After a lifetime of desert living, I had not expected a watery death. I’d grown up in Arizona, spent much of my adult life as a war correspondent in the Middle East, and had returned to Arizona a few months earlier after a bomb tore up my leg. Now my sister had determined that I should do a “fifty at fifty” challenge, where I tried fifty new things the year I turned fifty. It was hard to say no to Jen, mainly because she ignored the word and rolled right over you anyway. My birthday was a couple of weeks away, so we’d started early. At least she was paying for this “adventure” (in the financial sense; I might wind up paying in other ways), and she was doing it with me.
“Don’t be a baby,” Jen said. “Lots of people do paddleboarding. Children do it.”
“Uh, you do realize it’s called stand-up paddleboarding? Have you seen me stand lately?”
Jen gave a dramatic sigh. “You’re fine. You’re getting too dependent on the cane anyway.”
Easy for her to say. She wasn’t the one who had to use it. To be honest, my leg had gotten stronger over the last few months. I still limped and bumped into walls when I first got up after sleeping or sitting for a while, but once I’d taken twenty steps or so, I could usually walk straight. And the paddleboard instructor knew about my . . . situation. I still hesitated to use the word disability. It didn’t seem fair to claim that status when my injury was sudden and hopefully temporary. Plus, I didn’t want to be disabled. Granted, who did? Most people probably faced that future kicking and screaming, or in my case, punching and screaming, since kicking got harder when you had a bad leg.
The instructor got each of us set up with a life vest and a safety whistle. The whistle was required by law, in theory to warn boaters, but I figured it would also let me call for help if I got in trouble. An ankle leash would keep the board close, and the board could also be used as a flotation device. The paddle would help us move out into the lake and back again. Then we had hats, sunglasses, and long-sleeved shirts for sun protection. I’d gone into war zones with less equipment.
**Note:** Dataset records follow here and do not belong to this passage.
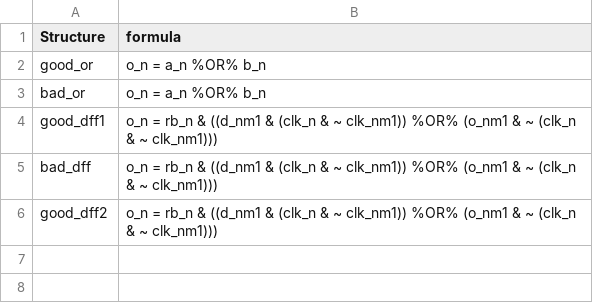
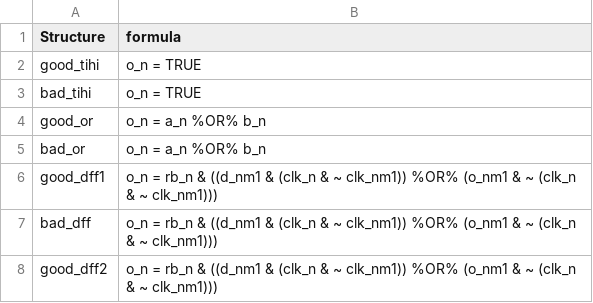
Before and after one commit to samueljamesbader/DataVacuum, a CSV file: src/datavac/examples/demo1/config/layout_params/mask1_logic.csv, drawn as a sheet.

Commit message:
logic cell measurement types

```diff
--- a/src/datavac/examples/demo1/config/layout_params/mask1_logic.csv
+++ b/src/datavac/examples/demo1/config/layout_params/mask1_logic.csv
@@ -1,2 +1,4 @@
 Structure, formula
+good_tihi,   o_n = TRUE
+bad_tihi,    o_n = TRUE
 good_or,   o_n = a_n %OR% b_n
```
Also changed, not shown: 10 other files.
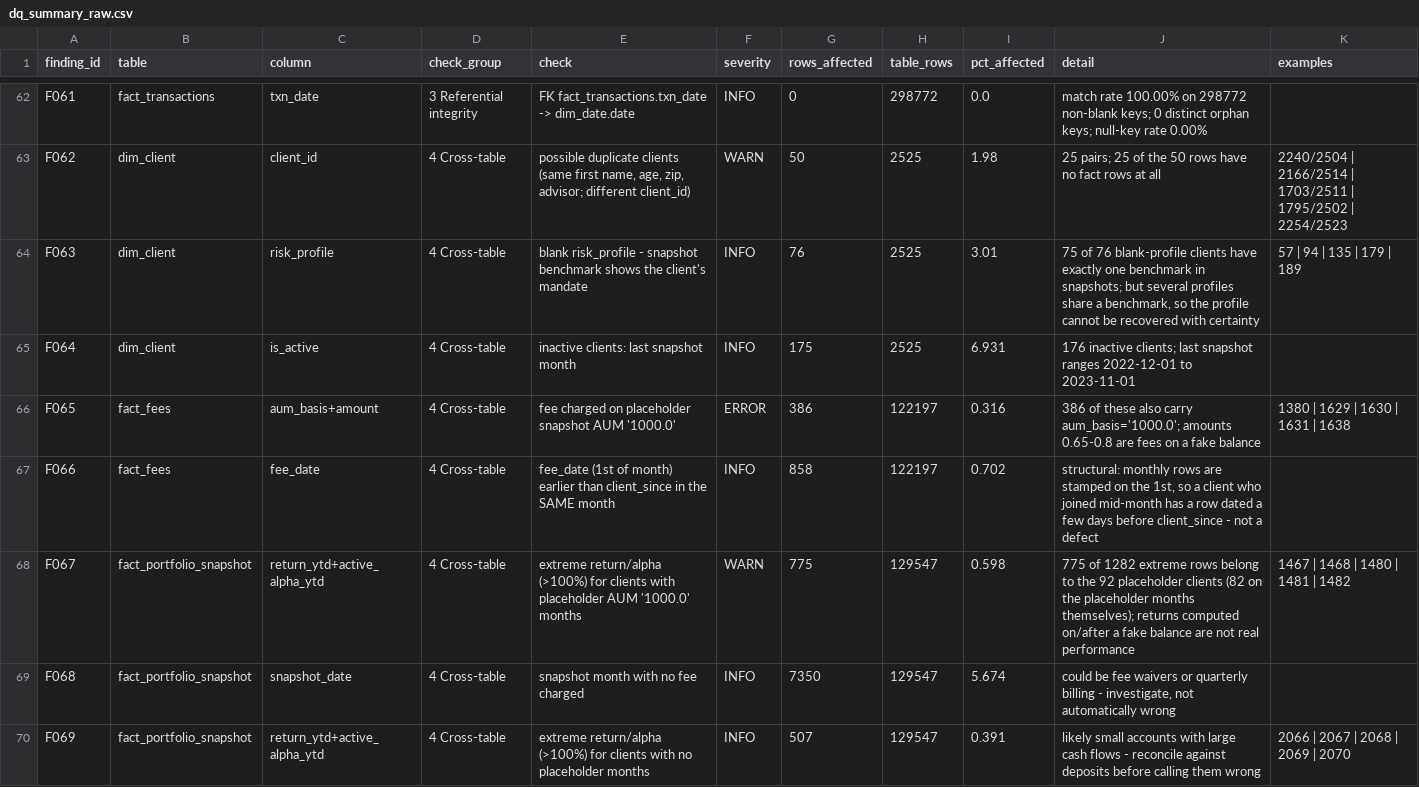
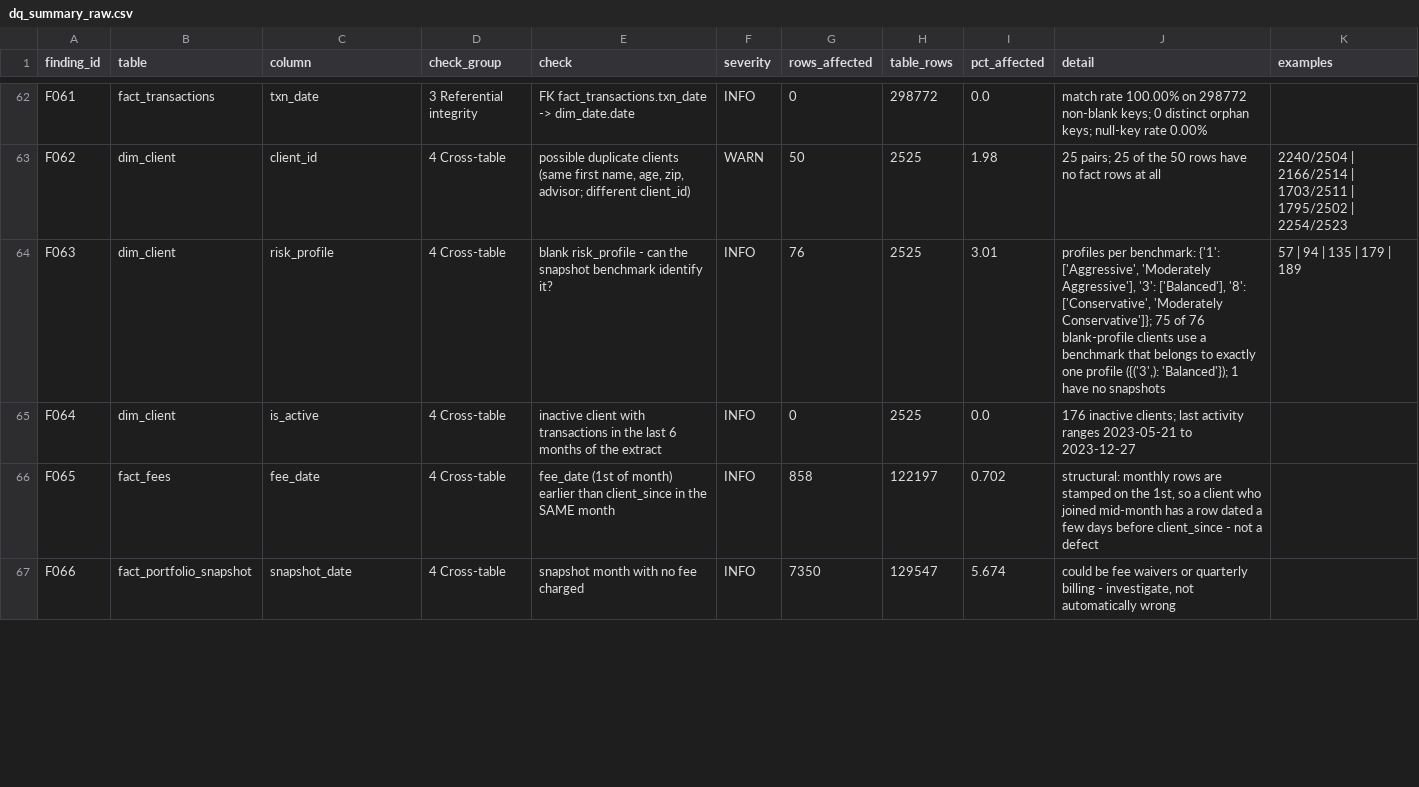
Before and after one commit to IanImossi/hw04, a CSV file: reports/dq_summary_raw.csv, drawn as a sheet; only a part is shown, gaps mark what is left out; the diff covers the shown part only.

Commit message:
Completed Part B. Added a decision log as well as updating the 01_profile.py code

```diff
--- a/reports/dq_summary_raw.csv
+++ b/reports/dq_summary_raw.csv
@@ -63,8 +63,5 @@ F061,fact_transactions,txn_date,3 Referential integrity,FK fact_transactions.txn
 F062,dim_client,client_id,4 Cross-table,"possible duplicate clients (same first name, age, zip, advisor; different client_id)",WARN,50,2525,1.98,25 pairs; 25 of the 50 rows have no fact rows at all,2240/2504 | 2166/2514 | 1703/2511 | 1795/2502 | 2254/2523
-F063,dim_client,risk_profile,4 Cross-table,blank risk_profile - snapshot benchmark shows the client's mandate,INFO,76,2525,3.01,"75 of 76 blank-profile clients have exactly one benchmark in snapshots; but several profiles share a benchmark, so the profile cannot be recovered with certainty",57 | 94 | 135 | 179 | 189
-F064,dim_client,is_active,4 Cross-table,inactive clients: last snapshot month,INFO,175,2525,6.931,176 inactive clients; last snapshot ranges 2022-12-01 to 2023-11-01,
-F065,fact_fees,aum_basis+amount,4 Cross-table,fee charged on placeholder snapshot AUM '1000.0',ERROR,386,122197,0.316,386 of these also carry aum_basis='1000.0'; amounts 0.65-0.8 are fees on a fake balance,1380 | 1629 | 1630 | 1631 | 1638
-F066,fact_fees,fee_date,4 Cross-table,fee_date (1st of month) earlier than client_since in the SAME month,INFO,858,122197,0.702,"structural: monthly rows are stamped on the 1st, so a client who joined mid-month has a row dated a few days before client_since - not a defect",
-F067,fact_portfolio_snapshot,return_ytd+active_alpha_ytd,4 Cross-table,extreme return/alpha (>100%) for clients with placeholder AUM '1000.0' months,WARN,775,129547,0.598,775 of 1282 extreme rows belong to the 92 placeholder clients (82 on the placeholder months themselves); returns computed on/after a fake balance are not real performance,1467 | 1468 | 1480 | 1481 | 1482
-F068,fact_portfolio_snapshot,snapshot_date,4 Cross-table,snapshot month with no fee charged,INFO,7350,129547,5.674,"could be fee waivers or quarterly billing - investigate, not automatically wrong",
-F069,fact_portfolio_snapshot,return_ytd+active_alpha_ytd,4 Cross-table,extreme return/alpha (>100%) for clients with no placeholder months,INFO,507,129547,0.391,likely small accounts with large cash flows - reconcile against deposits before calling them wrong,2066 | 2067 | 2068 | 2069 | 2070
+F063,dim_client,risk_profile,4 Cross-table,blank risk_profile - can the snapshot benchmark identify it?,INFO,76,2525,3.01,"profiles per benchmark: {'1': ['Aggressive', 'Moderately Aggressive'], '3': ['Balanced'], '8': ['Conservative', 'Moderately Conservative']}; 75 of 76 blank-profile clients use a benchmark that belongs to exactly one profile ({('3',): 'Balanced'}); 1 have no snapshots",57 | 94 | 135 | 179 | 189
+F064,dim_client,is_active,4 Cross-table,inactive client with transactions in the last 6 months of the extract,INFO,0,2525,0.0,176 inactive clients; last activity ranges 2023-05-21 to 2023-12-27,
+F065,fact_fees,fee_date,4 Cross-table,fee_date (1st of month) earlier than client_since in the SAME month,INFO,858,122197,0.702,"structural: monthly rows are stamped on the 1st, so a client who joined mid-month has a row dated a few days before client_since - not a defect",
+F066,fact_portfolio_snapshot,snapshot_date,4 Cross-table,snapshot month with no fee charged,INFO,7350,129547,5.674,"could be fee waivers or quarterly billing - investigate, not automatically wrong",
```
Also changed, not shown: 1 removed row and 24 edited cells elsewhere in this file, 3 other files.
While the guide, Misty, helped the other people in the group, I quickly checked my email on my phone. I was hoping for a response from my boss at the Associated Press on my latest submission. I hadn’t been able to return to the field, and I reluctantly had to admit I might never be fit enough for that kind of reporting. As if the injury weren’t bad enough, my body didn’t bounce back nearly as quickly anymore. I’d started writing longer, more in-depth stories targeted at magazines, but I hoped to give my AP boss an excuse to keep me on a little longer since I needed the health insurance I wouldn’t get as a freelancer.
No response from her. I did see an email marked Urgent: Private, which was intriguing enough for a quick look.
Mayor Todd Paradise is taking bribes. Do you have the courage to publish the story?
I went cold, and not from the cool breeze off the lake. Todd Paradise had been a year behind me in high school. He’d gone from junior class president thirty years ago to mayor of our local town within the greater Phoenix area. I’d been spending time with him since I got home, and he seemed as nice and honest as ever.
The note wasn’t signed, and the email address didn’t provide any clues to the identity of the sender. It would be easy to dismiss the accusation, but that wouldn’t do Todd any favors. I could see three possibilities. Todd was taking bribes, in which case the story should be told, regardless of my personal feelings. Todd had done something that led someone to incorrectly believe he was taking bribes, in which case it was better to find out what was going on now, before the accusations became public. Or someone was targeting Todd with lies, in which case he needed to know that.
I emailed back: I’ll need proof and I need to know who you are.
“Time to put your phones away,” Misty said. Many people had been taking pictures of themselves or each other as they geared up. Now Misty collected the phones to stow them in the van. None of us could guarantee we wouldn’t take a spill into the water, and I could pretty much guarantee I would. The company had waterproof cameras for sale for those who wanted to record their adventures. Jen had one, of course.
We practiced getting onto the board and standing up several times on land before wading into the water. “I’m going to get you for this,” I whispered to Jen. “Be honest. Your real business plan is to make money off of humiliating pictures of me, isn’t it? You realize I don’t have any money to pay blackmail.”
“That’s fine,” she said. “The real money is in ads on YouTube videos. I’ll need you to go viral though, so make it good.”
We spread out in the shallow water, far enough apart that if one of us fell, we wouldn’t crash into the next person. Then Misty led us through the process of getting onto the board in a kneeling position, then crouching, and finally standing.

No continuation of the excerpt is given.